I don't want to discourage you from making coconut cake for, say, Easter -- but if you decide to, make sure to schedule plenty of time. I'd probably prep the coconut first. Cooking Light's directions do a great job of explaining how to drain and crack it (but, unfortunately, they aren't online yet, so I suggest these):
- Draining: After heating the coconut, take it, along with a hammer and a clean nail, outside so as not to ruin your in-laws' brand-new granite counter tops. Then find the eyes of the coconut (it has three indentations in a clover-leaf shape). Balance the coconut on a hard surface, and gently hammer the nail into each of the three eyes. You'll need to wiggle the nail around a bit in each hole so there's enough air circulation for drainage. Once the holes are a quarter-inch wide, let the coconut water drip into a measuring cup. When the water stops flowing, shake the coconut and listen for more. If you hear splashing, you might need to widen the holes. When the coconut is dry, pour the water through a sieve to remove any bits of shell or coconut hair.
- Cracking: Wrap a clean dish towel around the coconut, then bludgeon it with a hammer. You'll hear a dull crack when the shell breaks. You may need to pry it open with the hammer's claw. Rinse off the coconut when you get inside.
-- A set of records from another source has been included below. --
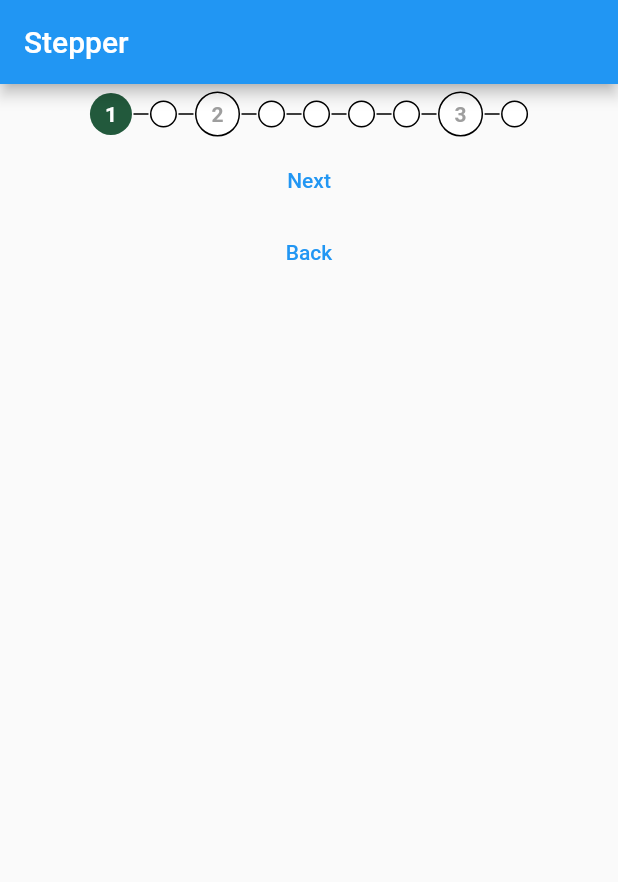
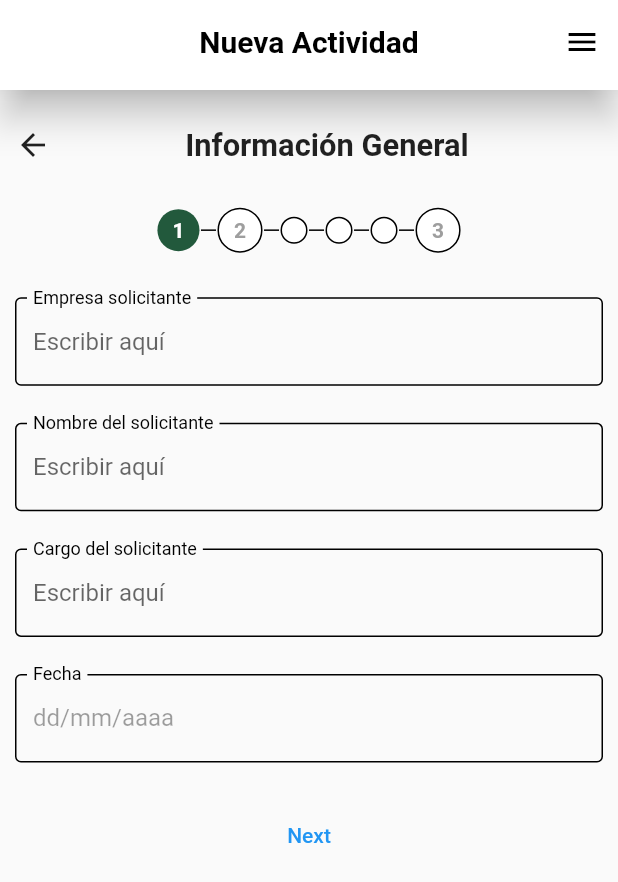
Before and after one commit to MIGUELMEDRAN/widget, a Flutter app: the screen it shows after launch, on a phone screen of 412 x 824 dp. Shown: the top 882 px of the screen. Run offline on Flutter 3.47's test engine with Material 2 defaults, Android fonts, the phone set to English and light mode, and no system bars; missing offline and left inert: change_notifier_builder.

Commit message:
appbar, generalInformation

```diff
--- a/lib/main.dart
+++ b/lib/main.dart
@@ -1,17 +1,36 @@
 import 'package:flutter/material.dart';
-import 'package:pruebas/custom_stepper.dart';
-import 'package:pruebas/custom_stepper_controller.dart';
+import 'package:pruebas/screens/create_activity/general_information_screen.dart';
+import 'package:pruebas/screens/create_activity/main_screen.dart';
+import 'package:pruebas/widgets/custom_stepper.dart';
+import 'package:pruebas/widgets/custom_stepper_controller.dart';
+import 'package:pruebas/widgets/custom_text_form_field.dart';
+import 'package:pruebas/widgets/date_text_form_field.dart';
 
 void main() => runApp(MyApp());
 
 class MyApp extends StatelessWidget {
-  CustomStepperController customStepperController = CustomStepperController();
 
   @override
   Widget build(BuildContext context) {
     return MaterialApp(
+      debugShowCheckedModeBanner: false,
       title: 'Stepper',
-      home: Scaffold(
+      home: MainScreen()
+    );
+  }
+}
+
+class HomeScreen extends StatelessWidget {
+  HomeScreen({
+    Key? key,
+  }) : super(key: key);
+
+  CustomStepperController customStepperController = CustomStepperController();
+
+
+  @override
+  Widget build(BuildContext context) {
+    return Scaffold(
       appBar: AppBar(
         title: const Text('Stepper'),
       ),
@@ -20,7 +39,11 @@ class MyApp extends StatelessWidget {
           Center(
             child: CustomStepper(
               customStepperController: customStepperController,
-                stepperItems: const {1: 1, 2: 4, 3: 1},
+              stepperItems: const {
+                1: 0,
+                2: 4,
+                3: 0,
+              },
             ),
           ),
           TextButton(
@@ -35,8 +58,20 @@ class MyApp extends StatelessWidget {
               customStepperController.currentStep--;
             },
           ),
+          CustomTextFormField(
+            label: 'Empresa',
+            hintText: 'Su empresa...',
+            validator: null,
+            onChanged: (value) => print(value),
+          ),
+          const SizedBox(height: 20),
+          DateTextFormField(
+            label: 'Fecha',
+            hintText: 'dd/mm/aaaa',
+            validator: null,
+            onChanged: (value) => print(value),
+          ),
         ],
-        ),
       ),
     );
   }
--- /dev/null
+++ b/lib/screens/create_activity/general_information_screen.dart
@@ -0,0 +1,48 @@
+import 'package:flutter/material.dart';
+import 'package:pruebas/widgets/custom_text_form_field.dart';
+import 'package:pruebas/widgets/date_text_form_field.dart';
+
+class GeneralnformationScreen extends StatelessWidget {
+  GeneralnformationScreen({Key? key}) : super(key: key);
+
+  @override
+  Widget build(BuildContext context) {
+    final size = MediaQuery.of(context).size;
+
+    return Column(
+      children: [
+        CustomTextFormField(
+          label: 'Empresa solicitante',
+          hintText: 'Escribir aquí',
+          onChanged: (value) {},
+          validator: null,
+        ),
+        SizedBox(height: size.height * 0.03),
+
+        CustomTextFormField(
+          label: 'Nombre del solicitante',
+          hintText: 'Escribir aquí',
+          onChanged: (value) {},
+          validator: null,
+        ),
+        SizedBox(height: size.height * 0.03),
+
+        CustomTextFormField(
+          label: 'Cargo del solicitante',
+          hintText: 'Escribir aquí',
+          onChanged: (value) {},
+          validator: null,
+        ),
+        SizedBox(height: size.height * 0.03),
+
+        DateTextFormField(
+          label: 'Fecha',
+          hintText: 'dd/mm/aaaa',
+          onChanged: (value) {},
+          validator: null,
+        ),
+        SizedBox(height: size.height * 0.03),
+      ],
+    );
+  }
+}
--- /dev/null
+++ b/lib/screens/create_activity/main_screen.dart
@@ -0,0 +1,83 @@
+import 'package:flutter/material.dart';
+import 'package:pruebas/screens/create_activity/general_information_screen.dart';
+import 'package:pruebas/widgets/custom_appbar.dart';
+import 'package:pruebas/widgets/custom_stepper.dart';
+import 'package:pruebas/widgets/custom_stepper_controller.dart';
+import 'package:pruebas/widgets/title_text.dart';
+
+class MainScreen extends StatefulWidget {
+  /**
+   * [MainScreen] de las pantallas para crear una nueva actividad.
+   * En [FIGMA]: Nueva Actividad/Crear Nueva Actividad
+   */
+  MainScreen({Key? key}) : super(key: key);
+
+  @override
+  State<MainScreen> createState() => _MainScreenState();
+}
+
+class _MainScreenState extends State<MainScreen> {
+  CustomStepperController customStepperController = CustomStepperController();
+
+  //Establecer los screens de los demás equipos
+  List<Widget> screens = [
+    GeneralnformationScreen(),
+    GeneralnformationScreen(),
+    GeneralnformationScreen(),
+    GeneralnformationScreen(),
+    GeneralnformationScreen(),
+    GeneralnformationScreen(),
+  ];
+
+  @override
+  Widget build(BuildContext context) {
+    final size = MediaQuery.of(context).size;
+    return Scaffold(
+      appBar: const CustomAppBar(
+        title: 'Nueva Actividad',
+      ),
+      endDrawer: const Drawer(),
+      body: SingleChildScrollView(
+        padding: const EdgeInsets.symmetric(horizontal: 10),
+        child: Column(
+          children: [
+            SizedBox(height: size.height * 0.03),
+            Row(
+              children: [
+                GestureDetector(
+                  child: const Icon(Icons.arrow_back),
+                  onTap: () {
+                    customStepperController.currentStep--;
+                    setState(() {});
+                  },
+                ),
+                const Spacer(),
+                const TitleText('Información General'),
+                const Spacer(),
+              ],
+            ),
+            SizedBox(height: size.height * 0.03),
+
+            CustomStepper(
+              customStepperController: customStepperController,
+              stepperItems: const {1: 0, 2: 3, 3: 0},
+            ),
+            SizedBox(height: size.height * 0.03),
+
+            //************Screens here*****************/
+            screens[customStepperController.currentStep],
+            //******************************************/
+
+            TextButton(
+              child: const Text('Next'),
+              onPressed: (){
+                customStepperController.currentStep++;
+                setState(() {});
+              },
+            ),
+          ],
+        ),
+      ),
+    );
+  }
+}
--- /dev/null
+++ b/lib/widgets/custom_appbar.dart
@@ -0,0 +1,29 @@
+import 'package:flutter/material.dart';
+
+class CustomAppBar extends StatelessWidget with PreferredSizeWidget{
+  final String title;
+  final double? fontSize;
+  const CustomAppBar({Key? key, required this.title, this.fontSize}) : super(key: key);
+
+  @override
+  Widget build(BuildContext context) {
+    return AppBar(
+      backgroundColor: Colors.white,
+      iconTheme: const IconThemeData(color: Colors.black),
+      title: Text(
+        title,
+        style: TextStyle(
+          fontSize: fontSize,
+          fontWeight: FontWeight.bold,
+          color: Colors.black,
+        ),
+      ),
+      centerTitle: true,
+      elevation: 10,
+    );
+  }
+
+  @override
+  // TODO: implement preferredSize
+  Size get preferredSize => const Size.fromHeight(60);
+}
--- a/lib/custom_stepper.dart
+++ b/lib/widgets/custom_stepper.dart
@@ -1,6 +1,6 @@
 import 'package:change_notifier_builder/change_notifier_builder.dart';
 import 'package:flutter/material.dart';
-import 'package:pruebas/custom_stepper_controller.dart';
+import 'package:pruebas/widgets/custom_stepper_controller.dart';
 
 class CustomStepper extends StatelessWidget {
   final CustomStepperController customStepperController;
--- /dev/null
+++ b/lib/widgets/custom_text_form_field.dart
@@ -0,0 +1,43 @@
+import 'package:flutter/material.dart';
+
+class CustomTextFormField extends StatelessWidget {
+  final String label;
+  final String hintText;
+  final void Function(String value) onChanged;
+  final String? Function(String? value)? validator;
+
+  const CustomTextFormField({
+    Key? key,
+    required this.onChanged,
+    this.validator,
+    required this.label,
+    required this.hintText,
+  }) : super(key: key);
+
+  @override
+  Widget build(BuildContext context) {
+    return TextFormField(
+      cursorColor: Colors.black,
+      decoration: InputDecoration(
+        label: Text(label),
+        labelStyle: const TextStyle(
+          color: Colors.black,
+        ),
+        floatingLabelBehavior: FloatingLabelBehavior.always,
+        hintText: hintText,
+        enabledBorder: const OutlineInputBorder(
+          borderSide: BorderSide(
+            color: Colors.black,
+          ),
+        ),
+        focusedBorder: const OutlineInputBorder(
+          borderSide: BorderSide(
+            color: Colors.black,
+          ),
+        ),
+      ),
+      onChanged: onChanged,
+      validator: validator,
+    );
+  }
+}
--- /dev/null
+++ b/lib/widgets/date_text_form_field.dart
@@ -0,0 +1,63 @@
+import 'package:flutter/material.dart';
+
+class DateTextFormField extends StatelessWidget {
+  final void Function(String value) onChanged;
+  final String? Function(String? value)? validator;
+  final String label;
+  final String hintText;
+
+  DateTextFormField({
+    Key? key,
+    required this.onChanged,
+    this.validator,
+    required this.label,
+    required this.hintText,
+  }) : super(key: key);
+
+  String date = '';
+  TextEditingController controller = TextEditingController();
+
+  @override
+  Widget build(BuildContext context) {
+    return GestureDetector(
+      child: TextFormField(
+        controller: controller,
+        enabled: false,
+        cursorColor: Colors.black,
+        decoration: InputDecoration(
+          label: Text(label),
+          labelStyle: const TextStyle(
+            color: Colors.black,
+          ),
+          floatingLabelBehavior: FloatingLabelBehavior.always,
+          hintText: hintText,
+          enabledBorder: const OutlineInputBorder(
+            borderSide: BorderSide(
+              color: Colors.black,
+            ),
+          ),
+          disabledBorder: const OutlineInputBorder(
+            borderSide: BorderSide(
+              color: Colors.black,
+            ),
+          ),
+        ),
+        onChanged: (value){
+          print('OnChanged: $value');
+        },
+        validator: validator,
+      ),
+      onTap: () async {
+        final DateTime? date = await showDatePicker(
+          context: context,
+          initialDate: DateTime.now(),
+          firstDate: DateTime(1999),
+          lastDate: DateTime(2150),
+        );
+        if(date != null){
+          controller.text = '${date.day}/${date.month}/${date.year}';
+        }
+      } ,
+    );
+  }
+}
--- /dev/null
+++ b/lib/widgets/title_text.dart
@@ -0,0 +1,18 @@
+import 'package:flutter/material.dart';
+
+class TitleText extends StatelessWidget {
+  final String text;
+  const TitleText(this.text, {Key? key}) : super(key: key);
+
+  @override
+  Widget build(BuildContext context) {
+    final size = MediaQuery.of(context).size;
+    return Text(
+      text,
+      style: TextStyle(
+        fontWeight: FontWeight.bold,
+        fontSize: size.width * 0.05
+      ),
+    );
+  }
+}
```
Also changed, not shown: lib/widgets/custom_stepper_controller.dart (renamed from lib/custom_stepper_controller.dart). Lines whose indentation alone changed are shown as unchanged.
- Shucking: With a sharp knife, score the coconut meat every couple of inches. Then, insert a fork between the shell and the light-brown papery stuff on the meat and pry off the meat piece by piece.
- Shaving: If you want smaller shreds, use a veggie peeler to trim off the light-brown papery stuff, then use a hand-crank grater. If you'd rather have wide curls, use a veggie peeler -- no need to remove the brown stuff.
- Toasting: Sprinkle coconut shavings onto a rimmed baking sheet. Toast in a preheated, 350-degree oven for 5 to 10 minutes, stirring occasionally for even browning.
The trouble is worth it (especially if you use the tips above). Enjoy!
What are your go-to spring recipes?